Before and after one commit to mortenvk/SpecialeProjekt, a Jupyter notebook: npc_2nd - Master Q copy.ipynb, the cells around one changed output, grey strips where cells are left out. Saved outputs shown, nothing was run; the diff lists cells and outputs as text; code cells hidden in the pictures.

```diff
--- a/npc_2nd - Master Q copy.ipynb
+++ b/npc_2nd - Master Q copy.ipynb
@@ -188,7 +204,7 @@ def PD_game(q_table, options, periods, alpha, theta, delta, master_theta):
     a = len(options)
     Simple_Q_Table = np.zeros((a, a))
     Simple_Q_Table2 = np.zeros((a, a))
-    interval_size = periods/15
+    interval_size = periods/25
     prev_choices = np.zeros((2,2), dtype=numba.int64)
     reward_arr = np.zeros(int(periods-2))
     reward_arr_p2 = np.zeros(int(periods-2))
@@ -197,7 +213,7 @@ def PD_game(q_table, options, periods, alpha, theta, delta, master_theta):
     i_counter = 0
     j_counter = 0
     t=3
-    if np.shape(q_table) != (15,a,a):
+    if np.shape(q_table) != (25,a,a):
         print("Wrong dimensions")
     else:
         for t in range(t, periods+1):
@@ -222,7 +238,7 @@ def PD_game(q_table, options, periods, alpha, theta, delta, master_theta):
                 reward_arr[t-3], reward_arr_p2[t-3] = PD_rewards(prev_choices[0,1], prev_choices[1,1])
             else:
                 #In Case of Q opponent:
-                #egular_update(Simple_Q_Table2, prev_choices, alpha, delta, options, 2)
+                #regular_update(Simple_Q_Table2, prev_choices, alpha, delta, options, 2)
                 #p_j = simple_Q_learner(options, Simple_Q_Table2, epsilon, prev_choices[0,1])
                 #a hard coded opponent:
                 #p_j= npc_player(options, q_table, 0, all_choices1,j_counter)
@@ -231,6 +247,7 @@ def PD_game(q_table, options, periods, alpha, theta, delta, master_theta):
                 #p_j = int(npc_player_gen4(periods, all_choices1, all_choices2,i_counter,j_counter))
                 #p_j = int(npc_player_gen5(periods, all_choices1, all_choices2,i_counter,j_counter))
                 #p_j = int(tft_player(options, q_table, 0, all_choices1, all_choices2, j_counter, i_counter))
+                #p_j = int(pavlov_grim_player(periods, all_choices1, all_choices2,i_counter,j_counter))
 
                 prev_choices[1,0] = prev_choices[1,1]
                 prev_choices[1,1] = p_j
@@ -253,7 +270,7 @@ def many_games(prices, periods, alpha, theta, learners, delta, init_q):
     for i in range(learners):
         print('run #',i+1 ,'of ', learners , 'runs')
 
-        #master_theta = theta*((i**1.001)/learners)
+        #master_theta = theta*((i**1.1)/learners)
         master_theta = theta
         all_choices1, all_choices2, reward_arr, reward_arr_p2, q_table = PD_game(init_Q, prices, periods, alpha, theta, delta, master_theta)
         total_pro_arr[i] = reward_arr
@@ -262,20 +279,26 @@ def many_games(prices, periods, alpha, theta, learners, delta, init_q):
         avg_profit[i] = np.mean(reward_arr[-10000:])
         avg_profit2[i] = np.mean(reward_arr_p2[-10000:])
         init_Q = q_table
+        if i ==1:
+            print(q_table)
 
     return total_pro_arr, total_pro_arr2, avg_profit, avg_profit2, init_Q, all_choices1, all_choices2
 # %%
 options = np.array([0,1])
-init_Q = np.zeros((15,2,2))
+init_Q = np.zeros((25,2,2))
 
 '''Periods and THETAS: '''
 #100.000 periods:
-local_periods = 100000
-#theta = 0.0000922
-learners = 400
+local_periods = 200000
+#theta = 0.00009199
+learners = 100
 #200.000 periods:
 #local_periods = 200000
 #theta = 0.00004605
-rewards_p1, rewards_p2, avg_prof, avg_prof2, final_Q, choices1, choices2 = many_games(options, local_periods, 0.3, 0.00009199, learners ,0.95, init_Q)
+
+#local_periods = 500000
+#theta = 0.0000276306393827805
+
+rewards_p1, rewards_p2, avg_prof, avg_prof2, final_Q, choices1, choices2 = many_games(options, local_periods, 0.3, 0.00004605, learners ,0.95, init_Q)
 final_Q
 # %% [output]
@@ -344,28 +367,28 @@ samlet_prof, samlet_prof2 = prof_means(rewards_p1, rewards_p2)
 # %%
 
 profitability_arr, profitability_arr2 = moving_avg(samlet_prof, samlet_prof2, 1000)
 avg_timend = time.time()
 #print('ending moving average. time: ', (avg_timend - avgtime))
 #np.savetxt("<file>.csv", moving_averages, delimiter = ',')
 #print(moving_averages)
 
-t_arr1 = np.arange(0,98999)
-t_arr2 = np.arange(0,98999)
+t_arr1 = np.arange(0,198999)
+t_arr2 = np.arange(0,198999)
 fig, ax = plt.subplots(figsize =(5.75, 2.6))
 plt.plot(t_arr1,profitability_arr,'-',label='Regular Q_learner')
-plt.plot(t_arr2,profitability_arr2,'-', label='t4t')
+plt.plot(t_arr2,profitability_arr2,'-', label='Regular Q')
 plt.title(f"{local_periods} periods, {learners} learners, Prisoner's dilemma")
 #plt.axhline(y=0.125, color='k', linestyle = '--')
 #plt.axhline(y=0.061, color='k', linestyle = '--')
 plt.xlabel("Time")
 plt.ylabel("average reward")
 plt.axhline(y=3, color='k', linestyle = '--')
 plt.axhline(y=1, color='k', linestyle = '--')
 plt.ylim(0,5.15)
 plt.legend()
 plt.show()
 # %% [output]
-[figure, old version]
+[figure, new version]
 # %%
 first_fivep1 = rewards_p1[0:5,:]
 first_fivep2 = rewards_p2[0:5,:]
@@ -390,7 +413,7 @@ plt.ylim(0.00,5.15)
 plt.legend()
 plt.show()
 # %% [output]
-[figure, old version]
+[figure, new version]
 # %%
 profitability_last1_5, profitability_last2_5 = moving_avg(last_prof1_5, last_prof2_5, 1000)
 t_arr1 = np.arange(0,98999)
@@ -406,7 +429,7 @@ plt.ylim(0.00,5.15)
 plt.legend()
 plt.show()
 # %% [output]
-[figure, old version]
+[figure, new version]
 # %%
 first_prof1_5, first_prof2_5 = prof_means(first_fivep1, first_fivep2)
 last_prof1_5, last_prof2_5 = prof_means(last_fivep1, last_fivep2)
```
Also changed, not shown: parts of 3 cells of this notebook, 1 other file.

▸ **Exercise**
Return the whole of the data, character for character.

▸ **Written solution**
Before and after one commit to mortenvk/SpecialeProjekt, a Jupyter notebook: npc_2nd - Master Q copy.ipynb, the cells around one changed output, grey strips where cells are left out. Saved outputs shown, nothing was run; the diff lists cells and outputs as text; code cells hidden in the pictures.

```diff
--- a/npc_2nd - Master Q copy.ipynb
+++ b/npc_2nd - Master Q copy.ipynb
@@ -188,7 +204,7 @@ def PD_game(q_table, options, periods, alpha, theta, delta, master_theta):
     a = len(options)
     Simple_Q_Table = np.zeros((a, a))
     Simple_Q_Table2 = np.zeros((a, a))
-    interval_size = periods/15
+    interval_size = periods/25
     prev_choices = np.zeros((2,2), dtype=numba.int64)
     reward_arr = np.zeros(int(periods-2))
     reward_arr_p2 = np.zeros(int(periods-2))
@@ -197,7 +213,7 @@ def PD_game(q_table, options, periods, alpha, theta, delta, master_theta):
     i_counter = 0
     j_counter = 0
     t=3
-    if np.shape(q_table) != (15,a,a):
+    if np.shape(q_table) != (25,a,a):
         print("Wrong dimensions")
     else:
         for t in range(t, periods+1):
@@ -222,7 +238,7 @@ def PD_game(q_table, options, periods, alpha, theta, delta, master_theta):
                 reward_arr[t-3], reward_arr_p2[t-3] = PD_rewards(prev_choices[0,1], prev_choices[1,1])
             else:
                 #In Case of Q opponent:
-                #egular_update(Simple_Q_Table2, prev_choices, alpha, delta, options, 2)
+                #regular_update(Simple_Q_Table2, prev_choices, alpha, delta, options, 2)
                 #p_j = simple_Q_learner(options, Simple_Q_Table2, epsilon, prev_choices[0,1])
                 #a hard coded opponent:
                 #p_j= npc_player(options, q_table, 0, all_choices1,j_counter)
@@ -231,6 +247,7 @@ def PD_game(q_table, options, periods, alpha, theta, delta, master_theta):
                 #p_j = int(npc_player_gen4(periods, all_choices1, all_choices2,i_counter,j_counter))
                 #p_j = int(npc_player_gen5(periods, all_choices1, all_choices2,i_counter,j_counter))
                 #p_j = int(tft_player(options, q_table, 0, all_choices1, all_choices2, j_counter, i_counter))
+                #p_j = int(pavlov_grim_player(periods, all_choices1, all_choices2,i_counter,j_counter))
 
                 prev_choices[1,0] = prev_choices[1,1]
                 prev_choices[1,1] = p_j
@@ -253,7 +270,7 @@ def many_games(prices, periods, alpha, theta, learners, delta, init_q):
     for i in range(learners):
         print('run #',i+1 ,'of ', learners , 'runs')
 
-        #master_theta = theta*((i**1.001)/learners)
+        #master_theta = theta*((i**1.1)/learners)
         master_theta = theta
         all_choices1, all_choices2, reward_arr, reward_arr_p2, q_table = PD_game(init_Q, prices, periods, alpha, theta, delta, master_theta)
         total_pro_arr[i] = reward_arr
@@ -262,20 +279,26 @@ def many_games(prices, periods, alpha, theta, learners, delta, init_q):
         avg_profit[i] = np.mean(reward_arr[-10000:])
         avg_profit2[i] = np.mean(reward_arr_p2[-10000:])
         init_Q = q_table
+        if i ==1:
+            print(q_table)
 
     return total_pro_arr, total_pro_arr2, avg_profit, avg_profit2, init_Q, all_choices1, all_choices2
 # %%
 options = np.array([0,1])
-init_Q = np.zeros((15,2,2))
+init_Q = np.zeros((25,2,2))
 
 '''Periods and THETAS: '''
 #100.000 periods:
-local_periods = 100000
-#theta = 0.0000922
-learners = 400
+local_periods = 200000
+#theta = 0.00009199
+learners = 100
 #200.000 periods:
 #local_periods = 200000
 #theta = 0.00004605
-rewards_p1, rewards_p2, avg_prof, avg_prof2, final_Q, choices1, choices2 = many_games(options, local_periods, 0.3, 0.00009199, learners ,0.95, init_Q)
+
+#local_periods = 500000
+#theta = 0.0000276306393827805
+
+rewards_p1, rewards_p2, avg_prof, avg_prof2, final_Q, choices1, choices2 = many_games(options, local_periods, 0.3, 0.00004605, learners ,0.95, init_Q)
 final_Q
 # %% [output]
@@ -344,28 +367,28 @@ samlet_prof, samlet_prof2 = prof_means(rewards_p1, rewards_p2)
 # %%
 
 profitability_arr, profitability_arr2 = moving_avg(samlet_prof, samlet_prof2, 1000)
 avg_timend = time.time()
 #print('ending moving average. time: ', (avg_timend - avgtime))
 #np.savetxt("<file>.csv", moving_averages, delimiter = ',')
 #print(moving_averages)
 
-t_arr1 = np.arange(0,98999)
-t_arr2 = np.arange(0,98999)
+t_arr1 = np.arange(0,198999)
+t_arr2 = np.arange(0,198999)
 fig, ax = plt.subplots(figsize =(5.75, 2.6))
 plt.plot(t_arr1,profitability_arr,'-',label='Regular Q_learner')
-plt.plot(t_arr2,profitability_arr2,'-', label='t4t')
+plt.plot(t_arr2,profitability_arr2,'-', label='Regular Q')
 plt.title(f"{local_periods} periods, {learners} learners, Prisoner's dilemma")
 #plt.axhline(y=0.125, color='k', linestyle = '--')
 #plt.axhline(y=0.061, color='k', linestyle = '--')
 plt.xlabel("Time")
 plt.ylabel("average reward")
 plt.axhline(y=3, color='k', linestyle = '--')
 plt.axhline(y=1, color='k', linestyle = '--')
 plt.ylim(0,5.15)
 plt.legend()
 plt.show()
 # %% [output]
-[figure, old version]
+[figure, new version]
 # %%
 first_fivep1 = rewards_p1[0:5,:]
 first_fivep2 = rewards_p2[0:5,:]
@@ -390,7 +413,7 @@ plt.ylim(0.00,5.15)
 plt.legend()
 plt.show()
 # %% [output]
-[figure, old version]
+[figure, new version]
 # %%
 profitability_last1_5, profitability_last2_5 = moving_avg(last_prof1_5, last_prof2_5, 1000)
 t_arr1 = np.arange(0,98999)
@@ -406,7 +429,7 @@ plt.ylim(0.00,5.15)
 plt.legend()
 plt.show()
 # %% [output]
-[figure, old version]
+[figure, new version]
 # %%
 first_prof1_5, first_prof2_5 = prof_means(first_fivep1, first_fivep2)
 last_prof1_5, last_prof2_5 = prof_means(last_fivep1, last_fivep2)
```
Also changed, not shown: parts of 3 cells of this notebook, 1 other file.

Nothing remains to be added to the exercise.